BIRD WATCHERS. Tourists peek through telescopes provided by bird watching enthusiasts at the view deck in Nagbacalan village at Paoay Lake, where migratory birds, especially the Great Cormorant, regularly come by every November. (File photo courtesy of Tourism Ilocos Norte)

LAOAG CITY — Bird watchers all over the Philippines are eager to witness the return of the great cormorant, a migratory bird known for its matted feathers, come Nov.19.

The locals of Paoay, Ilocos Norte are the most excited of all, as flocks of this bird species naturally migrate to this town, specifically the Paoay Lake, every November. Ten years ago, a festival dedicated to the return of the great cormorant here was launched.

The 387-hectare Paoay Lake National Protected Landscape is a feeding point to migratory birds.

Since the first holding of the festival in 2008, local birders have frequented the lake’s view deck in Nagbacalan village, for a chance to see the great cormorant, along with other bird species at the landlocked lake.

Through the initiative of Dr. Petrus Calope, a member of the Wild Bird Club of the Philippines (WBCP), in cooperation with the local government of Paoay and the Department of Environment and Natural Resources (DENR), bird watching in the province has slowly gained popularity, enticing local and foreign enthusiasts to visit the legendary Paoay Lake.

Starting the month of November, bird watchers frequent the area with binoculars, telescopes, and high-end cameras.
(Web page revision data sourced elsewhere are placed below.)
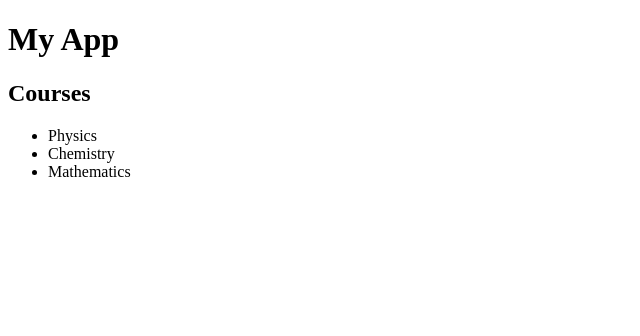
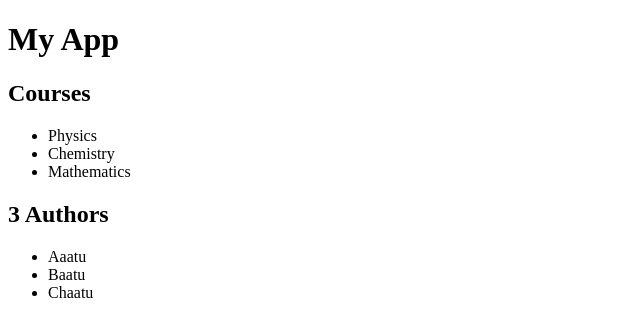
Before and after one commit to gauravDublin/rest-api, an Angular app: page / in a window 1280 px wide. Shown: the top 336 px of the page, without its empty margins (0-640 px from the left). Built offline with nearby package versions, Linux system fonts and the light colour scheme.

Commit message:
Added Angular Exercise example

```diff
--- a/src/app/app.component.html
+++ b/src/app/app.component.html
@@ -1,5 +1,6 @@
 <h1>My App</h1>
 <courses></courses>
+<authors></authors>
 <!--
 The content below is only a placeholder and can be replaced.
 <div style="text-align:center">
--- /dev/null
+++ b/src/app/author.service.ts
@@ -0,0 +1,11 @@
+import { Injectable } from '@angular/core';
+
+@Injectable()
+export class AuthorService {
+  getAuthorList() {
+    return ["Aaatu", "Baatu", "Chaatu"];
+
+  }
+  constructor() { }
+
+}
--- /dev/null
+++ b/src/app/author/author.component.html
@@ -0,0 +1,4 @@
+<h2>{{ authors.length }} Authors</h2>
+<ul>
+  <li *ngFor="let author of authors">{{author}}</li>
+</ul>
--- /dev/null
+++ b/src/app/author/author.component.ts
@@ -0,0 +1,19 @@
+import { Component, OnInit } from '@angular/core';
+import { AuthorService } from '../author.service';
+
+@Component({
+  selector: 'authors',
+  templateUrl: './author.component.html',
+  styleUrls: ['./author.component.css']
+})
+export class AuthorComponent implements OnInit {
+  title = "Authors"
+  authors;
+  constructor(service: AuthorService) {
+    this.authors = service.getAuthorList();
+  }
+
+  ngOnInit() {
+  }
+
+}
```
Also changed, not shown: src/app/app.module.ts (+6 -2 lines), src/app/author/author.component.css (added), 2 other files (tests, documents, lock files or other folders).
On Monday, Calope’s group will again install their birdwatching equipment at the view deck in Nagbacalan village while inviting all other interested guests and visitors to join the fun.

Over the past five years, the WBCP have monitored the presence of migratory birds at the Paoay lake wetlands, considered one of the country’s important migratory bird sites.

Based on the latest Asian Waterbird Census, the Philippine ducks are commonly seen in the area with an average number of 600. The cormorants are also commonly seen in the lake, around 10 of these or more at a time.

The Community Environment and Natural Resources Office (CENRO) has also noted that Paoay Lake has been providing shelter to other bird species like the Little Grebe, Great Egret, Little Egret, Cattle Egret, Tufted Duck, White-brow Crane, Common Kingfisher, White-collared Kingfisher, and the White-throat Kingfisher.

“I take pride in my hometown for having such a healthy and grandeur lake. Its beauty and cleanliness have been preserved for our next generation to see and enjoy," Paoay resident Rod Sadian said.

Most Paoay residents feel the same. (PNA)